The purpose of this study is described by Facebook as part of their effort to be as open and connected as possible while also working to understand how different populations of users join and use the social network. The original question that has made way for such vehement criticism, first poised by @digitalsista, @kanter , and @womenwhotech, relates to problems with the study's methodology. Furthermore, the question (first asked by @myrnatheminx) of whether the conclusions "seem self-fulfilling prophecy ish" is being assessed in light of this as well.
The methodology aspect of this study is quite tricky, as Facebook does not request information on race as they do for gender. Cheri Mullins analyzed this in some detail in her post Facebook "Diversity" Study Fact or Fiction, and asserts that there is a "highly self-referential" nature to the study through its skewed results. This is why Shireen Mitchell (aka @digitalsista) partially agrees with the self-fulfilling prophecy argument from Tracy Viselli (aka @myrnatheminx), as the data answers a question "that has already been asked or assumed."
The issues with the study are particularly important to assess given the broad conclusions that Facebook has apparently drawn from it, including:
- They have always been diverse yet diversity has increased significantly over the past year to the point where users nearly mirror the diversity of the overall U.S. population
- Hispanics are 80% as likely to be on Facebook as White users
- Black users are as likely to be on as Whites
- Asian/Pacific Islanders are much more likely to be on Facebook than White users.
These broad conclusions are all further questionable in light of danah boyd's speech during the Personal Democracy Forum entitled The Not-So-Hidden Politics of Class Online. Her research has achieved vastly different results, and her charges are damning to the supposedly diverse and inclusive nature of Facebook:

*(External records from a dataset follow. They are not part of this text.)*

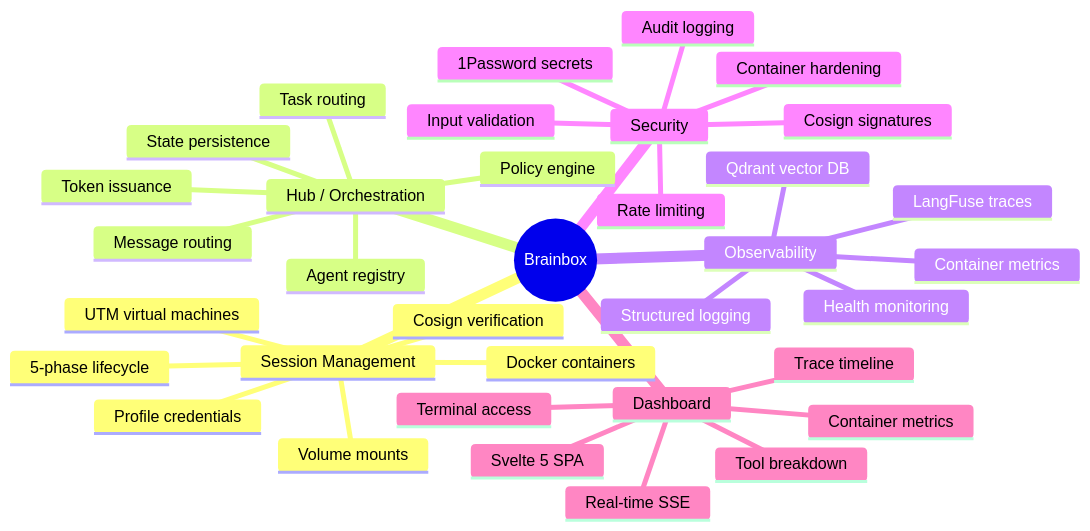
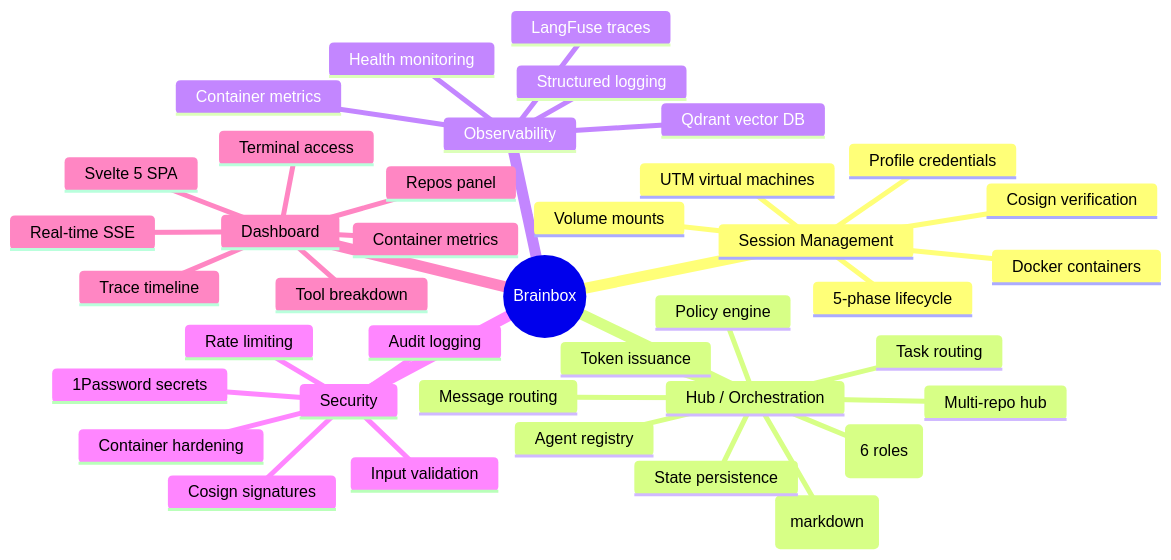
Before and after one commit to neverprepared/ink-bunny: the second of 2 diagrams in docs/brainbox/README.md, drawn with Mermaid. The commit also changed other lines of this file and 42 other files, not shown here.

````diff
--- a/docs/brainbox/README.md
+++ b/docs/brainbox/README.md
@@ -102,38 +102,42 @@
 ```mermaid
 mindmap
   root((Brainbox))
     Session Management
       Docker containers
       UTM virtual machines
       5-phase lifecycle
       Cosign verification
       Volume mounts
       Profile credentials
     Hub / Orchestration
       Agent registry
+      Role system (6 roles)
+      Role prompts (markdown)
       Token issuance
       Task routing
       Message routing
       Policy engine
+      Multi-repo hub
       State persistence
     Observability
       LangFuse traces
       Qdrant vector DB
       Container metrics
       Health monitoring
       Structured logging
     Security
       1Password secrets
       Cosign signatures
       Rate limiting
       Input validation
       Audit logging
       Container hardening
     Dashboard
       Svelte 5 SPA
       Real-time SSE
       Container metrics
       Terminal access
+      Repos panel
       Trace timeline
       Tool breakdown
 ```
````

It wasn't just anyone who left MySpace to go to Facebook. In fact, if we want to get to the crux of what unfolded, we might as well face an uncomfortable reality...What happened was modern day "white flight." Whites were more likely to leave or choose Facebook. The educated were more likely to leave or choose Facebook. Those from wealthier backgrounds were more likely to leave or choose Facebook. Those from the suburbs were more likely to leave or choose Facebook. Those who deserted MySpace did so by "choice" but their decision to do so was wrapped up in their connections to others, in their belief that a more peaceful, quiet, less-public space would be more idyllic.
MySpace has become the "ghetto" of the digital landscape. The people there are more likely to be brown or black and to have a set of values that terrifies white society. And many of us have habitually crossed the street to avoid what is seen as the riff-raff.The fact that digital migration is revealing the same social patterns as urban white flight should send warning signals to everyone out there. And if we think back to the language used by teens who use Facebook when talking about MySpace, we should be truly alarmed.
In this context, it is no wonder that Mitchell thinks that the Facebook Data Team's study has everything to do with boyd's Myspace to Facebook white flight theory. The question at hand is how we can work to constructively fix these problems as the revolution of communication that Facebook is part and parcel of continues.